▶ WORK INSTRUCTION: Identify and pull out each line of the entries in which "components" occurs.

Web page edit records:
━━━━━━━━━━━━━━━━

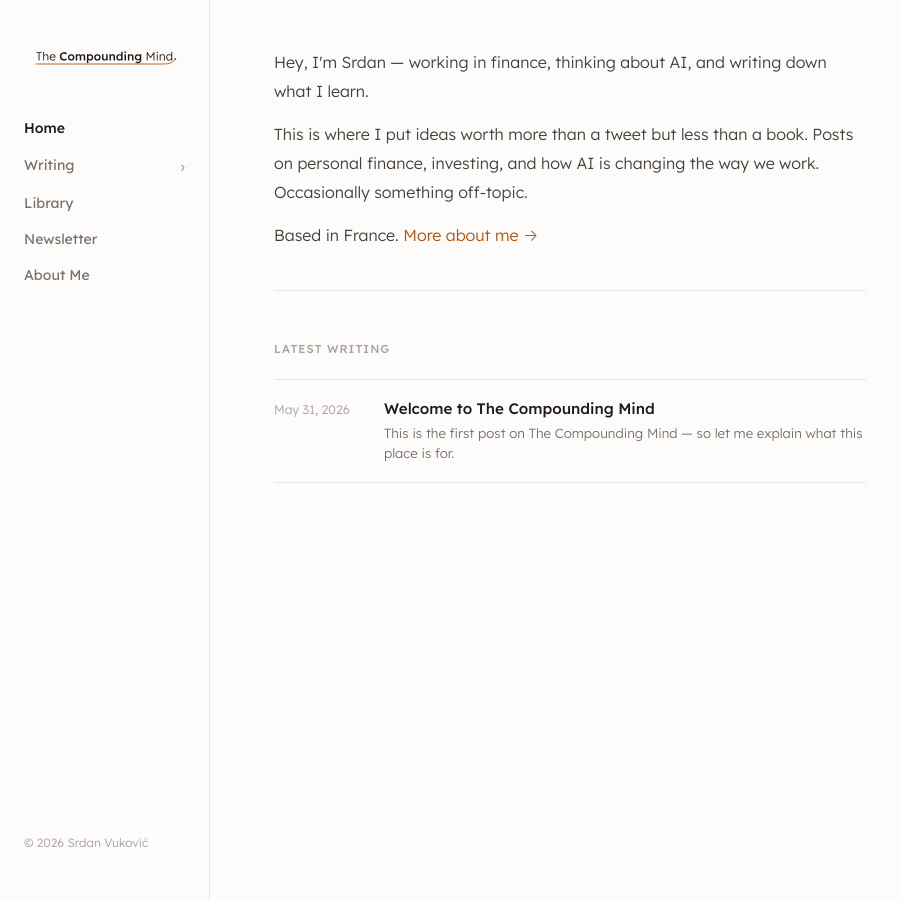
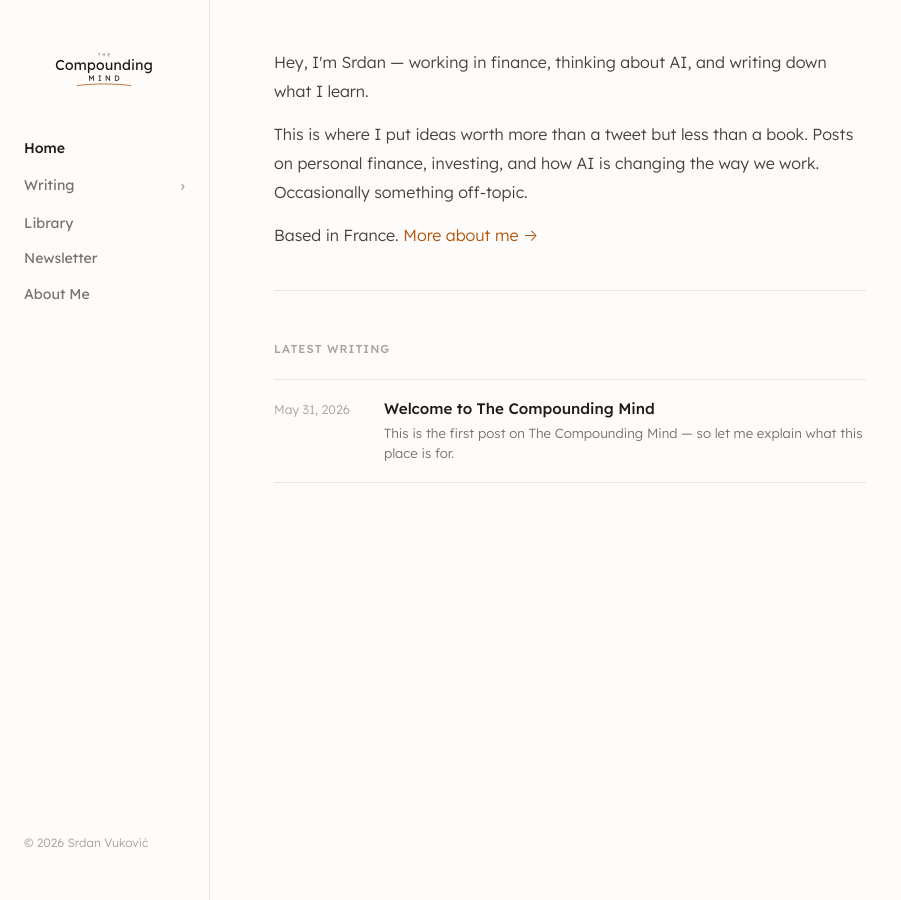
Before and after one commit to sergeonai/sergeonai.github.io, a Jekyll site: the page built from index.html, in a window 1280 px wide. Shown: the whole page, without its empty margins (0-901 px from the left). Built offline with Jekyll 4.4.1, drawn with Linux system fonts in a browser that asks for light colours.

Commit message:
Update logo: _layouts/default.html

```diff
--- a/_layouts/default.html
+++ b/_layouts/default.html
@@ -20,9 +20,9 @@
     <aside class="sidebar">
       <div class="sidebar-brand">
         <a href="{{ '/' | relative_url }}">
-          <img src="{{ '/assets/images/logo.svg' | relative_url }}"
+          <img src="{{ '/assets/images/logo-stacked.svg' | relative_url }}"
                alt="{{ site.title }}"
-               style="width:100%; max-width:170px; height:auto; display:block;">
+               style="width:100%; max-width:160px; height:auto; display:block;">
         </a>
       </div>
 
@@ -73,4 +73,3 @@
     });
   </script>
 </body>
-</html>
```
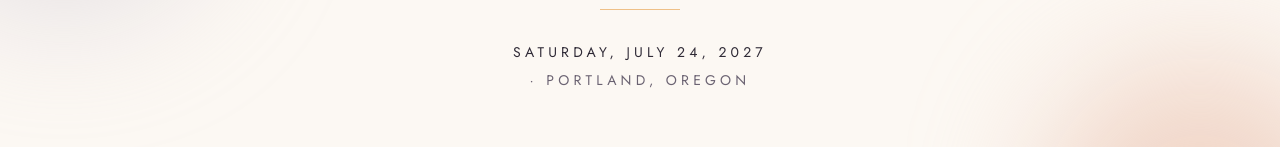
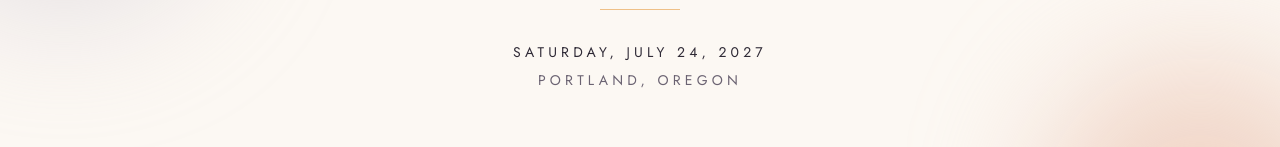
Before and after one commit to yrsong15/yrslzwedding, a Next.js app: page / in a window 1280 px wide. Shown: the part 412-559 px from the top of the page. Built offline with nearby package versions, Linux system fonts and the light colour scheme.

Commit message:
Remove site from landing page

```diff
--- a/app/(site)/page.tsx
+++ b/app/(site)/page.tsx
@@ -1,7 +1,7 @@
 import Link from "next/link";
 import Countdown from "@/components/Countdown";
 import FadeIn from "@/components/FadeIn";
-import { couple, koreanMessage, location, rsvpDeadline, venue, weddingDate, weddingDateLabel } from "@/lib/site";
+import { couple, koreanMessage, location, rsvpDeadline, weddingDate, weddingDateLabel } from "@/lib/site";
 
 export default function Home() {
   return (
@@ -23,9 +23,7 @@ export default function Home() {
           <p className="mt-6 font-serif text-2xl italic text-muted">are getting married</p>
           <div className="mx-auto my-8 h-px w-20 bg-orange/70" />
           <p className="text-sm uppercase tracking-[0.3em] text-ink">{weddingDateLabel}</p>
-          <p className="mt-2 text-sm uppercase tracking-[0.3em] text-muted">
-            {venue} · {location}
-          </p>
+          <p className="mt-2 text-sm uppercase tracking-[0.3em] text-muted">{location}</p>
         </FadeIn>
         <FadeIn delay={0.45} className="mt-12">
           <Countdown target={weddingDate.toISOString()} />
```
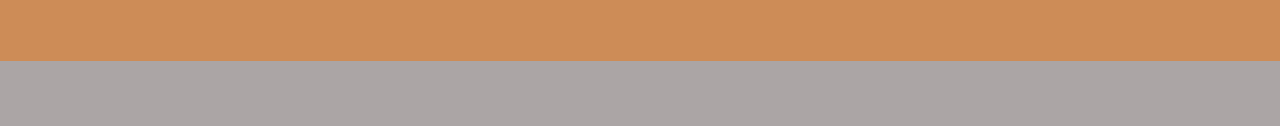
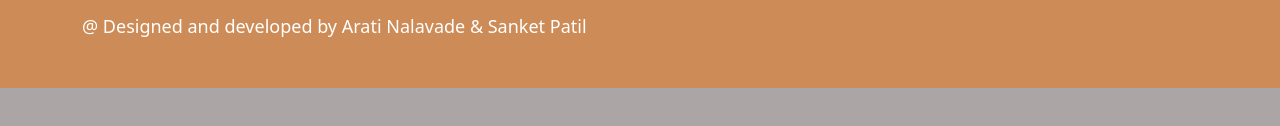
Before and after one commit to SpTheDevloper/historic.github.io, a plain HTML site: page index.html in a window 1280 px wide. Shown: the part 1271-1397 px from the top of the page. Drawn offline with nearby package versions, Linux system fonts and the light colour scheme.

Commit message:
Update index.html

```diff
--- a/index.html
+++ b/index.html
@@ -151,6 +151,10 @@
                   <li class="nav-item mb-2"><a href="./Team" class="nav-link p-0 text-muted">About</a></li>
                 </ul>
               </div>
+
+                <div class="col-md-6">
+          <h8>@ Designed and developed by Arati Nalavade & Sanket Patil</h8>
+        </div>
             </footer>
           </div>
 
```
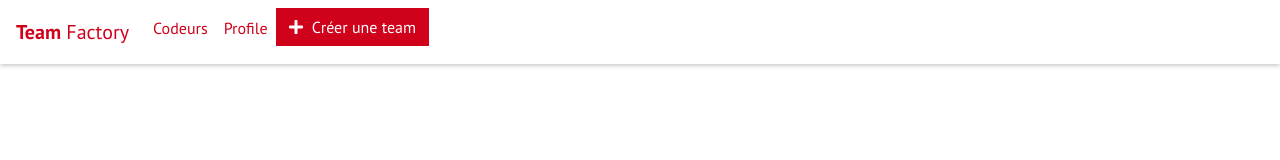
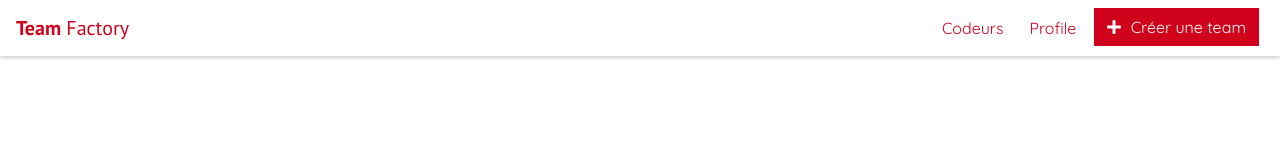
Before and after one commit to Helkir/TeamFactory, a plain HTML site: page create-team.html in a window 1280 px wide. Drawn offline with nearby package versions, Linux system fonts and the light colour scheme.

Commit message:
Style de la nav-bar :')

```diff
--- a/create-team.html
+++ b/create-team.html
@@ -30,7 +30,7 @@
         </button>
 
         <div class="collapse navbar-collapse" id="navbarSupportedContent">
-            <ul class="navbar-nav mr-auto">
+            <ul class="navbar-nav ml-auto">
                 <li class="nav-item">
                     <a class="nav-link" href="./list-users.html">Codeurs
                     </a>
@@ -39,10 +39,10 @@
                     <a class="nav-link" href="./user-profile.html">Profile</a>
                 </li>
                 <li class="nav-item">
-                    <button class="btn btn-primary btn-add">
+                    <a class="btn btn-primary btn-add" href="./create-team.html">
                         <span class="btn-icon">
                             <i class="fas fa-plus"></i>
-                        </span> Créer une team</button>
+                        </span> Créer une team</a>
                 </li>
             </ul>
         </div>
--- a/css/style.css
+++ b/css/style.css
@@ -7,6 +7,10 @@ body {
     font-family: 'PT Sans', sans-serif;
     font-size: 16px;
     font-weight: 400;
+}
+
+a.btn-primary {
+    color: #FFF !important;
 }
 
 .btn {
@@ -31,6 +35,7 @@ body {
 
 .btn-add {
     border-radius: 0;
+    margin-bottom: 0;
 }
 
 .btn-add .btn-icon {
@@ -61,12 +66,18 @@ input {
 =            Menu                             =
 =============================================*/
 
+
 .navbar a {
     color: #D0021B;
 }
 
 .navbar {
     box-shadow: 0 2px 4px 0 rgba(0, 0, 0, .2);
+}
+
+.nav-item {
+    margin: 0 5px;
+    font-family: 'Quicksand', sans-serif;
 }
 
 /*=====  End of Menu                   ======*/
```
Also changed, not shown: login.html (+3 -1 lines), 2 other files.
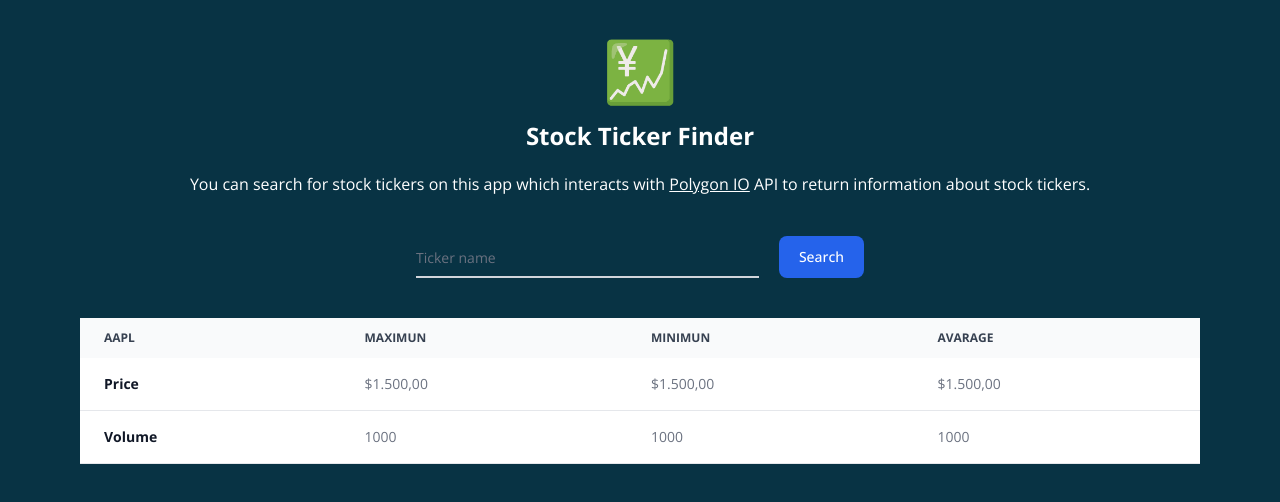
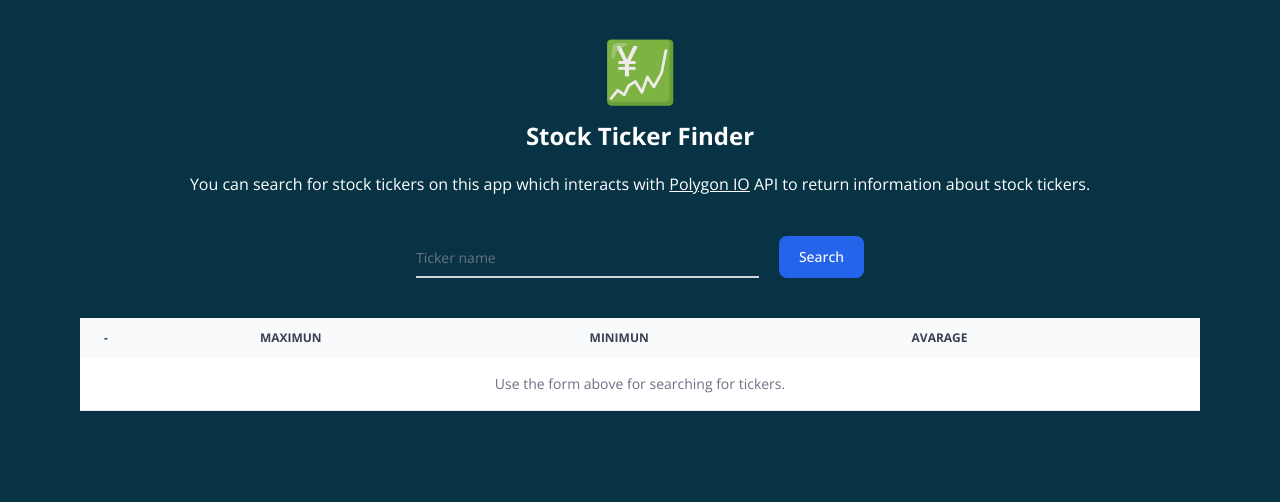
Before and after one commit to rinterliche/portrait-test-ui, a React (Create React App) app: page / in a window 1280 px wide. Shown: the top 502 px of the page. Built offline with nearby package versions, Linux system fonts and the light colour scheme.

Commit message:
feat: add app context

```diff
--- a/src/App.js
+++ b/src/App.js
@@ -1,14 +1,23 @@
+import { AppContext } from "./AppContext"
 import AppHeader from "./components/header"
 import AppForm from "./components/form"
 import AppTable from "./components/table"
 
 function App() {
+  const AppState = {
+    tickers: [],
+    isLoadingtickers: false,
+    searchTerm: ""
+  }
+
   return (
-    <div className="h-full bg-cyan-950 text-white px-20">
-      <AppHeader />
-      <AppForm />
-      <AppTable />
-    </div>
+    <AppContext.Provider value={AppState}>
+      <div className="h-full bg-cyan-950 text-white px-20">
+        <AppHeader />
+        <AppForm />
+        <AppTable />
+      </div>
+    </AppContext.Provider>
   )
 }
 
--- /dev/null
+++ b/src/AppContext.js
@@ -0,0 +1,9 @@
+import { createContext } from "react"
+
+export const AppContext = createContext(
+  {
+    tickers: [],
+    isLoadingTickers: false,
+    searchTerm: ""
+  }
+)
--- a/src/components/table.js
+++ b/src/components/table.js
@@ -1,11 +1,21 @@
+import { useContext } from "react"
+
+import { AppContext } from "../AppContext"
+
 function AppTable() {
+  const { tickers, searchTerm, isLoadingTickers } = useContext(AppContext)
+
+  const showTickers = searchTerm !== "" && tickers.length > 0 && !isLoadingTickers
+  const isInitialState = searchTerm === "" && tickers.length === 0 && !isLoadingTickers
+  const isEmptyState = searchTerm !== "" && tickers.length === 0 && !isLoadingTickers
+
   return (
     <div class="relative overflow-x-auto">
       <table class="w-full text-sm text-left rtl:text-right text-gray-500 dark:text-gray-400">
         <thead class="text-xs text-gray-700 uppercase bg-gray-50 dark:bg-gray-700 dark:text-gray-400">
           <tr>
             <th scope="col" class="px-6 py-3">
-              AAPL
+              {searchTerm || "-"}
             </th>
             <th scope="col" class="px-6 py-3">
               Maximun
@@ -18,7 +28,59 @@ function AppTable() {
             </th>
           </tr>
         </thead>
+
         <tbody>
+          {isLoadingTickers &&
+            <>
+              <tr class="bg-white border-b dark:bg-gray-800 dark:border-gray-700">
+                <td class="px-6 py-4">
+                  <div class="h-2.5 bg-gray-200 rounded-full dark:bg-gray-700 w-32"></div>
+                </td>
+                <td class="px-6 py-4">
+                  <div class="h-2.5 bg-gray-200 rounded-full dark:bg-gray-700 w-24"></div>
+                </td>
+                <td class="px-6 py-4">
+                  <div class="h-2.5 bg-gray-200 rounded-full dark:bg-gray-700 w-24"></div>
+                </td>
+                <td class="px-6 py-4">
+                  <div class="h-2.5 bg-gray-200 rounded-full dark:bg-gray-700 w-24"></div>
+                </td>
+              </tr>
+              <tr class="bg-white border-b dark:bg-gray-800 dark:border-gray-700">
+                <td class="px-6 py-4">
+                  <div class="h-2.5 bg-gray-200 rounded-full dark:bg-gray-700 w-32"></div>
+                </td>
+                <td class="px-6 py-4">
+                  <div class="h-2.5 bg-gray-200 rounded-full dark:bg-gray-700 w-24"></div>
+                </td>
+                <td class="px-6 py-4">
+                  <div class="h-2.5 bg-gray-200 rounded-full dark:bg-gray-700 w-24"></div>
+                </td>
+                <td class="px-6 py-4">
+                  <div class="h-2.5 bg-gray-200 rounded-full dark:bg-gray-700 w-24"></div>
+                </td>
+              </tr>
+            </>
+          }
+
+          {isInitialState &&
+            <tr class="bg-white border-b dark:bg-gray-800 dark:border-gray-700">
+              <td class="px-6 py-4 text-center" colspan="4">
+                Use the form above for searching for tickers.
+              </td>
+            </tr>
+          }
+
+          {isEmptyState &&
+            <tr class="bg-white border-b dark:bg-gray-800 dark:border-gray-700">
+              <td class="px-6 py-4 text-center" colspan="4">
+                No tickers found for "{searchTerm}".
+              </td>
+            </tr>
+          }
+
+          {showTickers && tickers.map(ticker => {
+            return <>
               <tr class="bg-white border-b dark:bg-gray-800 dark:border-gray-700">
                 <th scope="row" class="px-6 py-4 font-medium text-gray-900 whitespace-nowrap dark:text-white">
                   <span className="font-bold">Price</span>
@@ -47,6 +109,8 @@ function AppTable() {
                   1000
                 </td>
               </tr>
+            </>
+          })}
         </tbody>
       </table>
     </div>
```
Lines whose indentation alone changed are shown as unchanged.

━━━━━━━━━━━━━━━━

▶ SOLVED PROBLEM:
 import Countdown from "@/components/Countdown";
 import FadeIn from "@/components/FadeIn";
 import AppHeader from "./components/header"
 import AppForm from "./components/form"
 import AppTable from "./components/table"
--- a/src/components/table.js
+++ b/src/components/table.js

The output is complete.